PROVIDED RECORDS below:
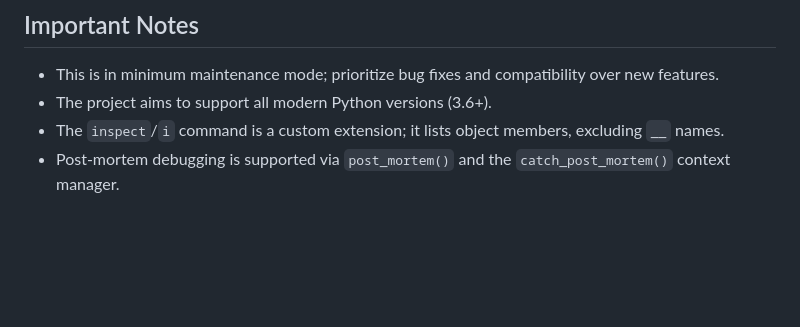
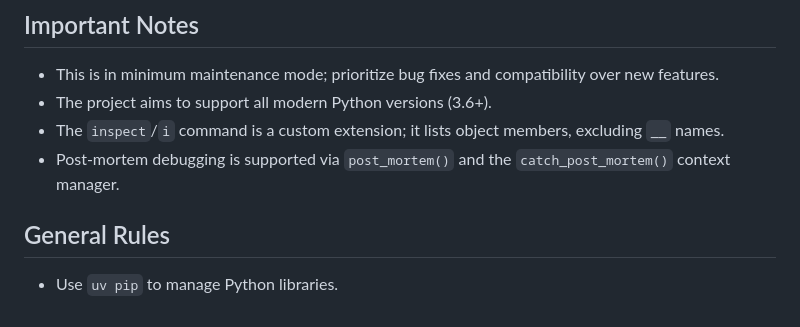
Before and after one commit to romanvm/python-web-pdb, a Markdown page: .claude/CLAUDE.md, the part around the change. Drawn GitHub-style; blank space fills up the shorter version.

```diff
--- a/.claude/CLAUDE.md
+++ b/.claude/CLAUDE.md
@@ -128,3 +128,7 @@ time. The WebConsole spawns a daemon thread to run the web server. Thread safety
 - The `inspect`/`i` command is a custom extension; it lists object members, excluding `__` names.
 - Post-mortem debugging is supported via `post_mortem()` and the `catch_post_mortem()` context
   manager.
+
+## General Rules
+
+- Use `uv pip` to manage Python libraries.
```
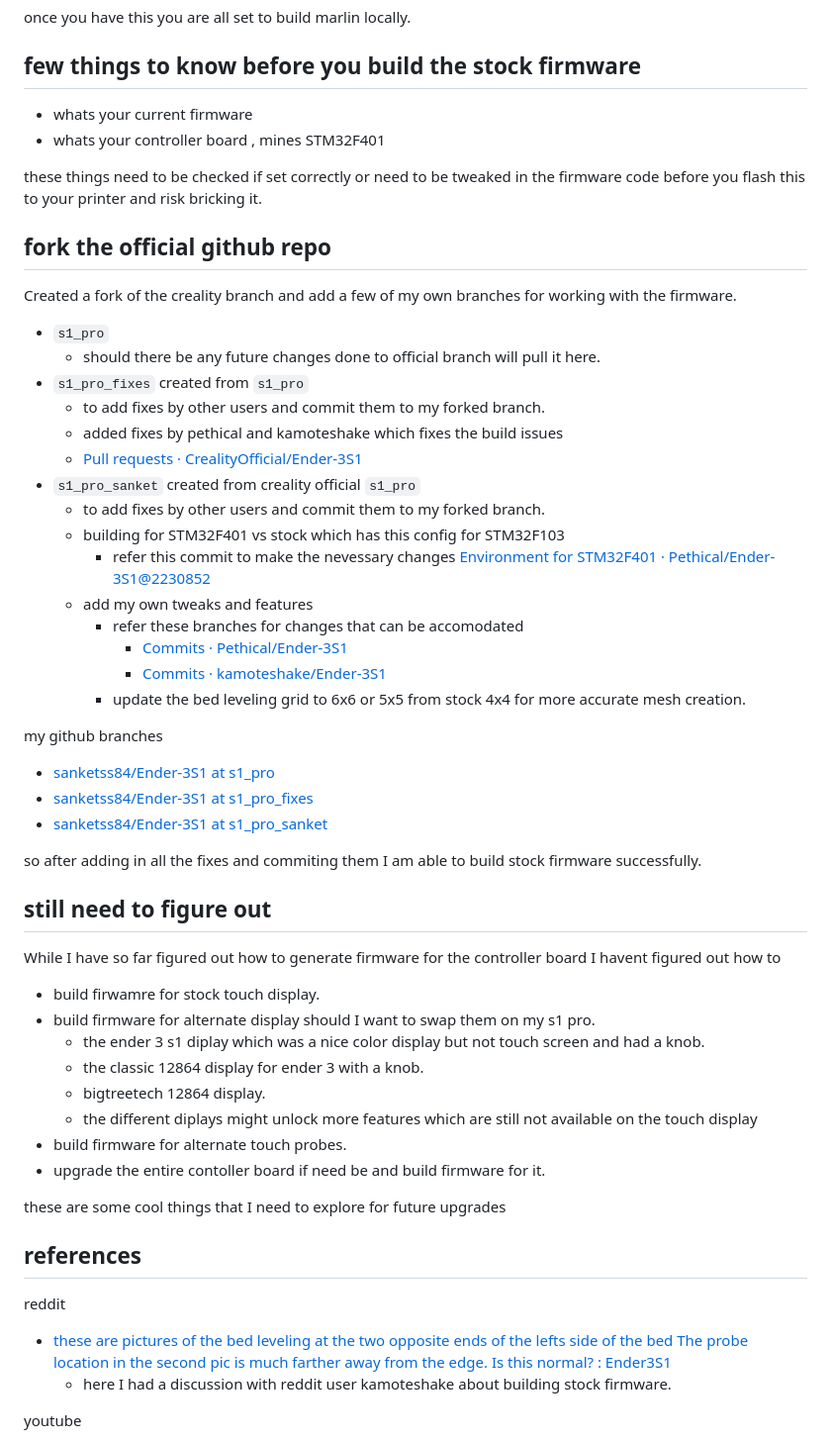
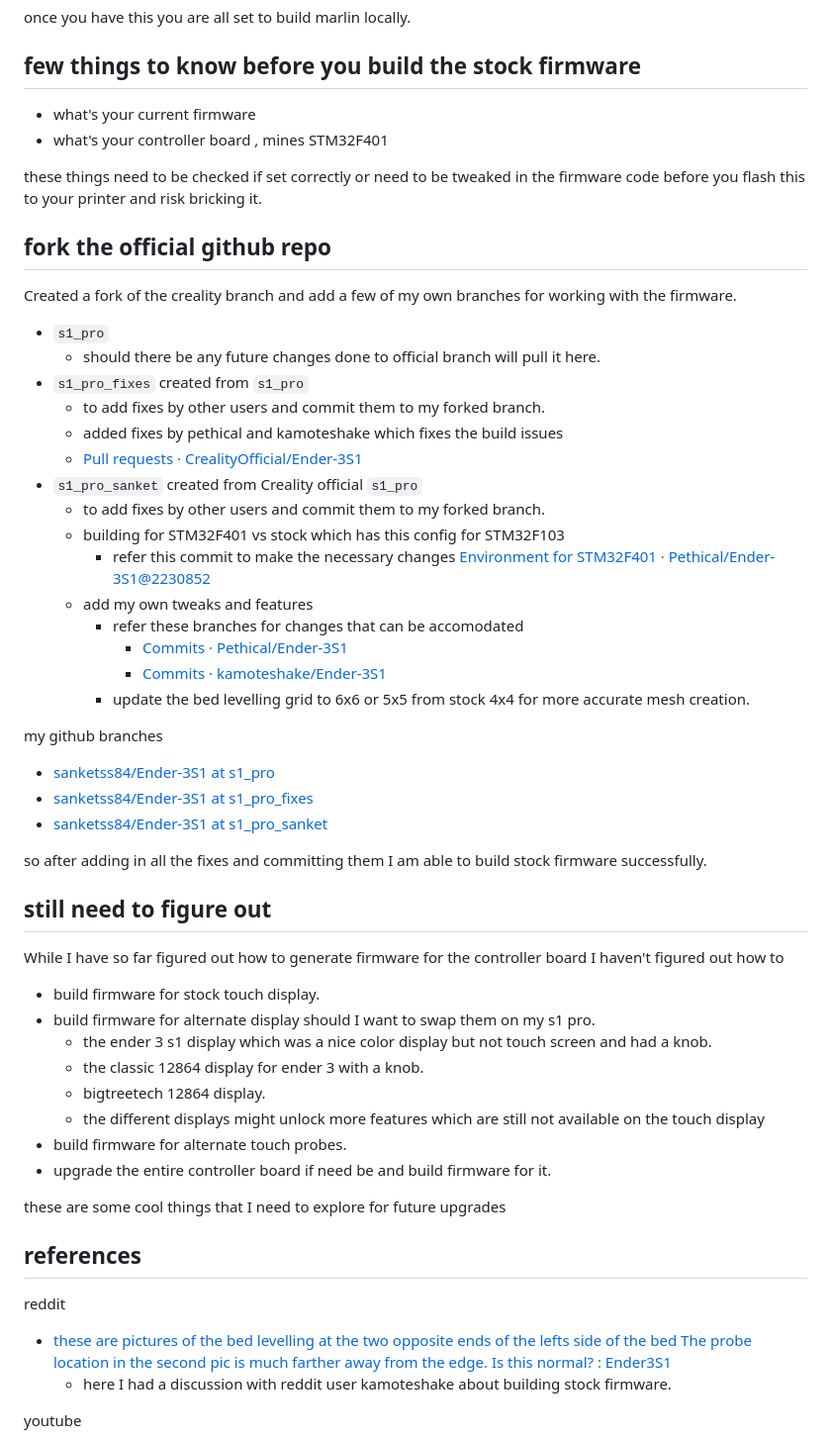
Before and after one commit to sanketss84/sanketss84.github.io, a Markdown page: articles/20230310-ender3-s1-pro-stock-firmware-building.md, the part around the change. Shown at 99% size. Rendered like a GitHub page.

Commit message:
spell checks

```diff
--- a/articles/20230310-ender3-s1-pro-stock-firmware-building.md
+++ b/articles/20230310-ender3-s1-pro-stock-firmware-building.md
@@ -23,8 +23,8 @@ the marlin docs covers this development setup very well.
 once you have this you are all set to build marlin locally.
 
 ## few things to know before you build the stock firmware
-- whats your current firmware
-- whats your controller board , mines STM32F401
+- what's your current firmware
+- what's your controller board , mines STM32F401
 
 these things need to be checked if set correctly or need to be tweaked in the firmware code before you flash this to your printer and risk bricking it.
 
@@ -37,41 +37,41 @@ Created a fork of the creality branch and add a few of my own branches for worki
     - to add fixes by other users and commit them to my forked branch.
     - added fixes by pethical and kamoteshake which fixes the build issues
     - [Pull requests · CrealityOfficial/Ender-3S1](https://github.com/CrealityOfficial/Ender-3S1/pulls)
-- `s1_pro_sanket`  created from creality official `s1_pro`
+- `s1_pro_sanket`  created from Creality official `s1_pro`
     - to add fixes by other users and commit them to my forked branch.
     - building for STM32F401 vs stock which has this config for STM32F103
-        - refer this commit to make the nevessary changes [Environment for STM32F401 · Pethical/Ender-3S1@2230852](https://github.com/Pethical/Ender-3S1/commit/22308521e74d386ac8c9e25f83337c9c045fb4a6)
+        - refer this commit to make the necessary changes [Environment for STM32F401 · Pethical/Ender-3S1@2230852](https://github.com/Pethical/Ender-3S1/commit/22308521e74d386ac8c9e25f83337c9c045fb4a6)
     - add my own tweaks and features
         - refer these branches for changes that can be accomodated
             - [Commits · Pethical/Ender-3S1](https://github.com/Pethical/Ender-3S1/commits/s1_pro_pethical)
             - [Commits · kamoteshake/Ender-3S1](https://github.com/kamoteshake/Ender-3S1/commits/s1_plus)
-        - update the bed leveling grid to 6x6 or 5x5 from stock 4x4 for more accurate mesh creation.
+        - update the bed levelling grid to 6x6 or 5x5 from stock 4x4 for more accurate mesh creation.
 
 my github branches
 - [sanketss84/Ender-3S1 at s1_pro](https://github.com/sanketss84/Ender-3S1/tree/s1_pro)
 - [sanketss84/Ender-3S1 at s1_pro_fixes](https://github.com/sanketss84/Ender-3S1/tree/s1_pro_fixes)
 - [sanketss84/Ender-3S1 at s1_pro_sanket](https://github.com/sanketss84/Ender-3S1/tree/s1_pro_sanket)
 
-so after adding in all the fixes and commiting them I am able to build stock firmware successfully.
+so after adding in all the fixes and committing them I am able to build stock firmware successfully.
 
 ## still need to figure out
-While I have so far figured out how to generate firmware for the controller board I havent figured out how to
+While I have so far figured out how to generate firmware for the controller board I haven't figured out how to
 
-- build firwamre for stock touch display.
+- build firmware for stock touch display.
 - build firmware for alternate display should I want to swap them on my s1 pro.
-    - the ender 3 s1 diplay which was a nice color display but not touch screen and had a knob.
+    - the ender 3 s1 display which was a nice color display but not touch screen and had a knob.
     - the classic 12864 display for ender 3 with a knob.
     - bigtreetech 12864 display.
-    - the different diplays might unlock more features which are still not available on the touch display
+    - the different displays might unlock more features which are still not available on the touch display
 - build firmware for alternate touch probes.
-- upgrade the entire contoller board if need be and build firmware for it.
+- upgrade the entire controller board if need be and build firmware for it.
 
 these are some cool things that I need to explore for future upgrades
 
 ## references
 
 reddit
-- [these are pictures of the bed leveling at the two opposite ends of the lefts side of the bed The probe location in the second pic is much farther away from the edge. Is this normal? : Ender3S1](https://www.reddit.com/r/Ender3S1/comments/110zqqa/these_are_pictures_of_the_bed_leveling_at_the_two/)
+- [these are pictures of the bed levelling at the two opposite ends of the lefts side of the bed The probe location in the second pic is much farther away from the edge. Is this normal? : Ender3S1](https://www.reddit.com/r/Ender3S1/comments/110zqqa/these_are_pictures_of_the_bed_leveling_at_the_two/)
   - here I had a discussion with reddit user kamoteshake about building stock firmware.
 
 youtube
```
End of PROVIDED RECORDS.
* WHAT IS EXPECTED
Check each line of the data above for the word "more" and copy the ones where it is found.

* ANSWER SPACE
-        - update the bed leveling grid to 6x6 or 5x5 from stock 4x4 for more accurate mesh creation.
+        - update the bed levelling grid to 6x6 or 5x5 from stock 4x4 for more accurate mesh creation.
-    - the different diplays might unlock more features which are still not available on the touch display
+    - the different displays might unlock more features which are still not available on the touch display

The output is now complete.